Apr01

Jason Silva’s Latest: To Be Human Is to Be Transhuman
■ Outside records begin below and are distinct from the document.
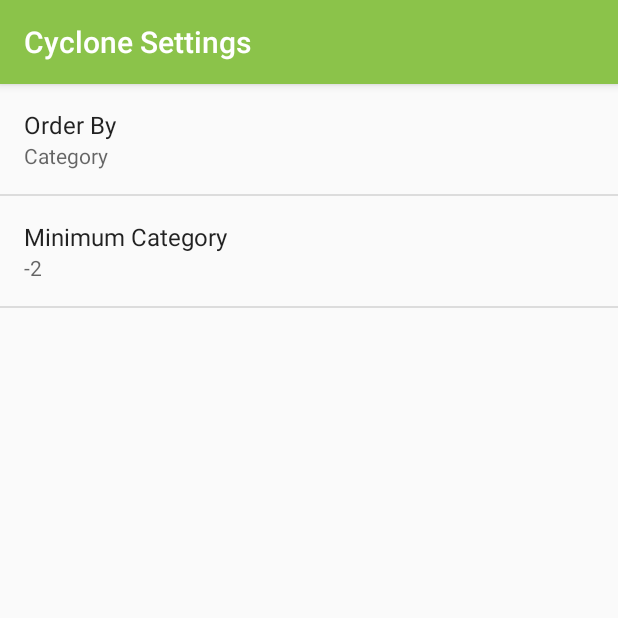
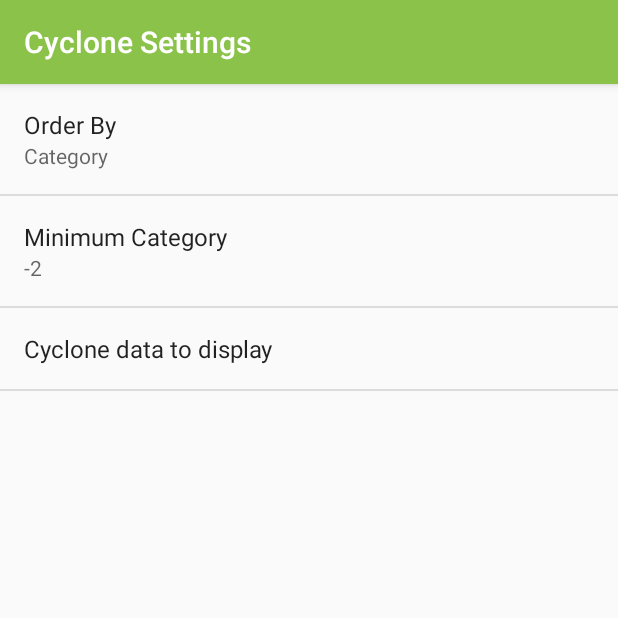
Before and after one commit to Chknbone/cycloops, an Android app: the MenuSettingsActivity screen opened directly, with no data from a screen before it, on a phone screen of 412 x 824 dp, the top half of it. Run offline under Robolectric (Android 15) with nearby library versions, the phone set to English and light mode, and no system bars.

Commit message:
Add menu/setting item to Actionbar menu
Allowing user to choose to show live Cyclone data or Example data

```diff
--- a/app/src/main/res/values/arrays.xml
+++ b/app/src/main/res/values/arrays.xml
@@ -9,4 +9,15 @@
         <item>@string/settings_order_by_category_value</item>
         <item>@string/settings_order_by_most_recent_value</item>
     </string-array>
+
+    <string-array name="settings_data_displayed_labels">
+        <item>@string/settings_live_data_label</item>
+        <item>@string/settings_example_data_label</item>
+    </string-array>
+
+    <string-array name="settings_data_displayed_values">
+        <item>@string/settings_live_data_value</item>
+        <item>@string/settings_example_data_value</item>
+    </string-array>
+
 </resources>
--- a/app/src/main/res/values/strings.xml
+++ b/app/src/main/res/values/strings.xml
@@ -16,15 +16,20 @@
     <!-- Settings Activity Title [CHAR LIMIT=NONE] -->
     <string name="settings_title">Cyclone Settings</string>
 
+    <!-- Strings For Order-By Preference [CHAR LIMIT=30] -->
+    <string name="settings_order_by_label">Order By</string>
+    <string name="settings_order_by_key" translatable="false">order_by</string>
+    <string name="settings_order_by_default" translatable="false">@string/settings_order_by_category_value</string>
+
     <!-- Strings For Minimum Category Preference [CHAR LIMIT=30] -->
     <string name="settings_min_category_label">Minimum Category</string>
     <string name="settings_min_category_key" translatable="false">min_category</string>
     <string name="settings_min_category_default" translatable="false">-2</string>
 
-    <!-- Strings For Order-By Preference [CHAR LIMIT=30] -->
-    <string name="settings_order_by_label">Order By</string>
-    <string name="settings_order_by_key" translatable="false">order_by</string>
-    <string name="settings_order_by_default" translatable="false">@string/settings_order_by_category_value</string>
+    <!-- Strings For Cyclone data type to display Preference [CHAR LIMIT=30] -->
+    <string name="settings_cyclone_data_label">Cyclone data to display</string>
+    <string name="settings_cyclone_data_key" translatable="false">display_type</string>
+    <string name="settings_cyclone_data_default" translatable="false">@string/settings_live_data_value</string>
 
     <!-- Label for order-by category option [CHAR LIMIT=20] -->
     <string name="settings_order_by_category_label">Category</string>
@@ -33,4 +38,14 @@
     <!-- Label for order-by most recent option [CHAR LIMIT=20] -->
     <string name="settings_order_by_most_recent_label">Most Recent</string>
     <string name="settings_order_by_most_recent_value" translatable="false">time</string>
+
+    <!--Fixme: get these values to show up in menu item -->
+    <!-- Label for live Cyclone data [CHAR LIMIT=20] -->
+    <string name="settings_live_data_label">Live cyclone data</string>
+    <string name="settings_live_data_value" translatable="false">Live</string>
+
+    <!-- Label for example Cyclone data [CHAR LIMIT=20] -->
+    <string name="settings_example_data_label">Example cyclone data</string>
+    <string name="settings_example_data_value" translatable="false">Example</string>
+
 </resources>
--- a/app/src/main/res/xml/settings_main.xml
+++ b/app/src/main/res/xml/settings_main.xml
@@ -8,13 +8,21 @@
         android:entries="@array/settings_order_by_labels"
         android:entryValues="@array/settings_order_by_values"
         android:key="@string/settings_order_by_key"
-        android:title="@string/settings_order_by_label" />
+        android:title="@string/settings_order_by_label"/>
 
     <EditTextPreference
         android:defaultValue="@string/settings_min_category_default"
         android:inputType="numberDecimal"
         android:key="@string/settings_min_category_key"
         android:selectAllOnFocus="true"
-        android:title="@string/settings_min_category_label" />
+        android:title="@string/settings_min_category_label"/>
+
+    <ListPreference
+        android:defaultValue="@string/settings_cyclone_data_default"
+        android:entries="@array/settings_data_displayed_labels"
+        android:entryValues="@array/settings_data_displayed_values"
+        android:key="@string/settings_cyclone_data_key"
+        android:title="@string/settings_cyclone_data_label"
+        />
 
 </PreferenceScreen>
```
ShareBY JASON DORRIER   APRIL 1  2014 The term ‘transhuman’ inevitably (for me) summons grotesque visions of humans and machines merging into a Borg-like race bent on eradicating biological imperfection. These creatures’ cold rationality calls it an evolutionary improvement, but to my admittedly backward biological brain, it’s a terrible thought. I’d prefer a little less HR Giger in my future, thank you. In his latest Shots of Awe video short, Jason Silva says forget about Hollywood’s nightmare scenarios. Humans are, by definition, transhuman. We ceaselessly invent and reinvent what it means to be human. We circumvent biological evolution with technology. But that doesn’t mean we’ll one day wake up with metal and microchips grafted onto our bodies, emotion and individuality scrubbed, a node in the collective. And neither will hacking our biology produce generations of transhumans with three eyes, tiger claws, lizard tongues, and extra limbs growing out of their foreheads. We won’t generate such a future—unless that’s the future we choose. Quoting Edward O. Wilson, Silva says, “We have decommissioned natural selection, and now we must look deep within ourselves and decide what we wish to become.” That sounds more like freedom to me. More like the messy, democratic process of competing ideas and inventions from which the future emerges. Will we become one with our machines? Sure, we will. We already have—cars, planes, smartphones, these ever present ‘machines’ extend our physical and mental reach daily. We’ve been merging with machines for as long as we’ve had tools. The Borg were supposed to be eons ahead of us, but their technology already looks hopelessly backward. Our technology is getting smaller, subtler, and more symbiotic—more elegantly and seamlessly absorbed into life’s fabric. If we ever do physically merge with machines or hack our DNA, the outward manifestation will be far less obvious than bodies bristling with surgical implants, heavy hardware, and random animal parts. Why? Because we have a choice in the matter, and few (if any) of us want to be techno-Frankensteins. Image Credit: Marcin Wichary/Flickr Source:  Singularity...

Read More